||Technology in Australia 1788-1988
Table of Contents
I Construction During The Settlement Years
II The Use Of Timber As A Structural Material
III Structural Steel
IV Concrete Technology
VI Industrialised Pre-cast Concrete Housing
VII Ports And Harbours
IX Heavy Foundations
XII Water Engineering
XIV Major Buildings
XVI Thermal Power Stations
XVII Materials Handling
XVIII Oil Industry
XIX The Snowy Mountains Scheme
XX The Sydney Opera House
XXI The Sydney Harbour Bridge
XXII Hamersley Iron
XXIII North West Shelf
Sources and References
Another major contribution of Australian technology has been in the field of Airport Lighting. Engineers and scientists from DCA and CSIRO researched and developed a radically new system of airport approach lighting, known as T-VASIS -Visual Approach Slope Indicator System -with groups of lights which appear to the pilot on final approach as an upright T if he is below, and an inverted T is he is above, the correct glide slope. If dangerously low, the pilot sees red warning lights. T-VASIS has been so successful that it has been adopted as a standard to be used throughout the world.

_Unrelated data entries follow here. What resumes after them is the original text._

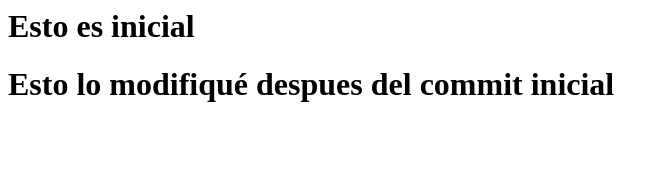
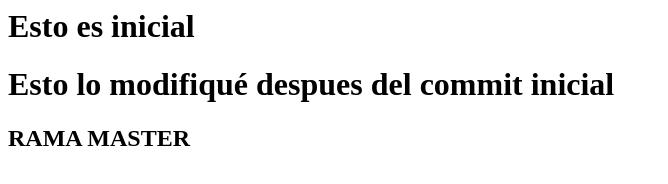
Before and after one commit to 1039622152/PracticaGit, a plain HTML site: page Index.html in a window 1280 px wide. Shown: the whole page, without its empty margins (0-668 px from the left). Drawn offline with Linux system fonts and the light colour scheme.

Commit message:
Se actualiza el archivo index.html

```diff
--- a/Index.html
+++ b/Index.html
@@ -1,2 +1,3 @@
 <h1>Esto es inicial</h1>
 <h1>Esto lo modifiqué despues del commit inicial</h1>
+<h2>RAMA MASTER</h2>
```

Almost all operational, engineering and architectural aspects of airport design philosophy in Australia were developed by DCA/DofA and DWH/DHC, working together in close co-ordination. Until the mid-1970s these two Commonwealth Authorities carried out the design for almost all civil engineering works and for operational and Common-User Terminal buildings. DWH/DHC and, in some cases, Local Government Authorities, have been largely responsible for their construction, with the private sector becoming increasingly involved since the early 1960s.
The situation today is that private contractors carry out almost all construction, and private engineering consultants and architects a very large part of the design of airports, with the Commonwealth Authorities adopting more of the role of overview and approval. Private architects and contractors engaged by the airlines and other operators have, from the outset, been responsible for the design and construction of their individual terminals, hangars and workshops.
The basic airport technology developed during the years up to about 1970 is still being used, with technological advancement since that time being refinement rather than innovation. During the development of this technology, there has been concentration of, and close co-ordination between, the several authorities which produced it. This was not only between DCA/DofA and DWH/DHC, and CSIRO and NAL, but between the many elements of civil aviation. The airport design and construction engineers, and the architects, worked in close contact with the airways engineer, the aeronautical engineer, the air traffic controller, the pilot and other operational personnel both in DCA/DofA and the Airlines. They all played a part in the development of Airport Technology.
As these various elements of civil aviation become more widely spread, it will become increasingly difficult for their close association to be maintained. For the development of sound airport technology, however, it must be maintained, and there must be a conscious effort by all concerned to ensure this.
The author gratefully acknowledges the generous assistance of Mr. H. C. Williams, M.B.E., B.C.E., M.I.E. Aust., former First Assistant Secretary, Department of Housing & Construction, in the preparation of this text.
Organisations in Australian Science at Work - Australia. Department of Aviation (D. of A.); Australia. Department of Civil Aviation (D.C.A.); Australia. Department of Housing and Construction (D.H.C.); Australia. Department of Works and Housing (D.W.H.); Australia. National Acoustics Laboratory (N.A.L.); CSIRO
People in Bright Sparcs - Bradfield, Dr K. N. E.; Williams, H. C.
© 1988 Print Edition page 397, Online Edition 2000
Published by Australian Science and Technology Heritage Centre, using the Web Academic Resource Publisher